Dr. Julie Heinig, Forensic DNA scientist at DNA Diagnostics Center (DDC), returned to college this February, not as a student but as a guest instructor of DNA and Forensic Science at three Kentucky law schools. Dr. Heinig spent two hours at all three schools: Salmon B. Chase School of Law at Northern Kentucky University, Brandeis School of Law at University of Kentucky, and the College of Justice and Safety at Eastern Kentucky University.
Dr. Heinig’s lecture was composed of two main parts: the science of forensic DNA testing and an open discussion of her experiences working for government and private laboratories. Students were introduced to the basics of DNA and the biology of forensic DNA fingerprinting for human identification. This was followed by a discussion of real-world applications, with Dr. Heinig detailing first-hand accounts of her experience in both the public sector, working in a government crime lab in Cleveland, Ohio, and in her current position at DDC’s private, independent forensic DNA lab in Fairfield, Ohio.
Dr. Heinig has a unique perspective as an analyst who began her career not only inside forensic laboratories analyzing samples, but also out in the field, at crime scenes, collecting forensic evidence. Today, at DDC, a case may still take her back to a crime scene, but her primary site of expertise is the laboratory, carefully analyzing DNA evidence and preparing or interpreting the forensic reports.
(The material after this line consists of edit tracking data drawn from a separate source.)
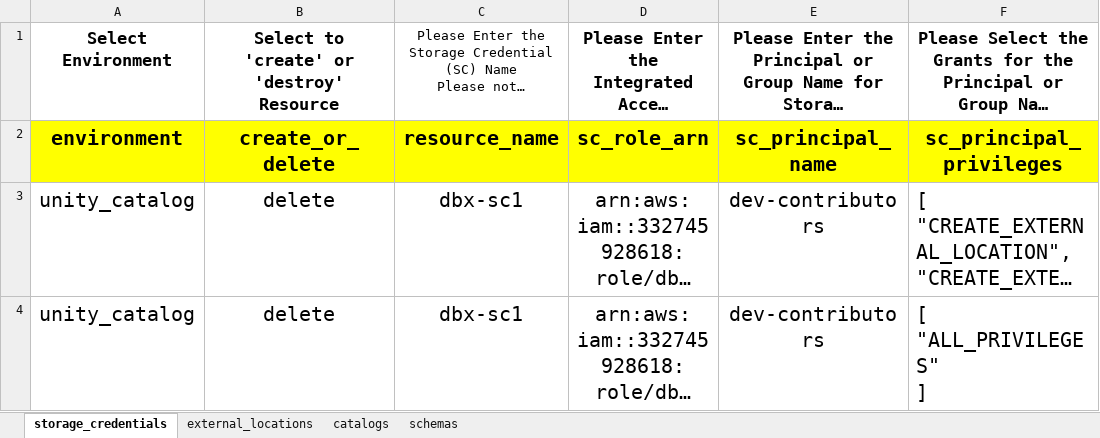
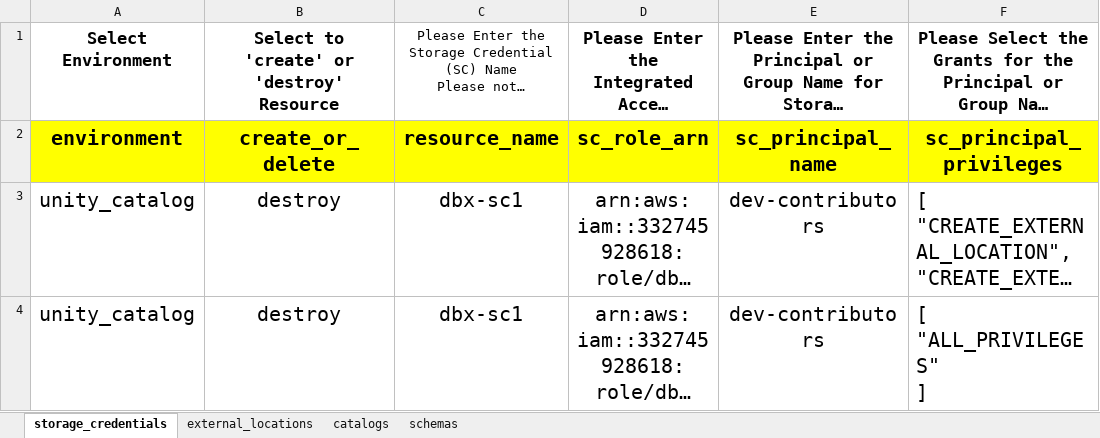
Before and after one commit to robert-altmiller/terraform_template_config, an Excel workbook: xlsxtojson/input.xlsx, sheet storage_credentials, drawn as a sheet; long unchanged cells end in …; values as stored, in another font and other column widths than the file's, no borders; the diff names each change by its address in the sheet, - before the commit and + after, or states it on an @@ line.

```diff
--- a/xlsxtojson/input.xlsx (sheet storage_credentials)
+++ b/xlsxtojson/input.xlsx (sheet storage_credentials)
-B3:B4: delete
+B3:B4: destroy
```
Also changed, not shown: sheet catalogs, sheet external_locations, sheet schemas.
Regularly testifying in court as a DNA expert witness, Dr. Heinig’s clients include both law enforcement officials and defense attorneys.
In her lecture, Dr. Heinig emphasized the importance of focusing strictly on the science of the evidence, without bias— a policy that a neutral and independent laboratory such as DDC stands by. The lecture reflected this objectivity with many case stories that demonstrated the impartial power of DNA for identification.
Dr. Heinig hopes that through the lectures at these prestigious Kentucky law schools, students are imparted with knowledge that will help them in their pursuit of justice, wherever their careers take them—whether it be the District Attorney’s office, or the Public Defender’s office, or in a private practice.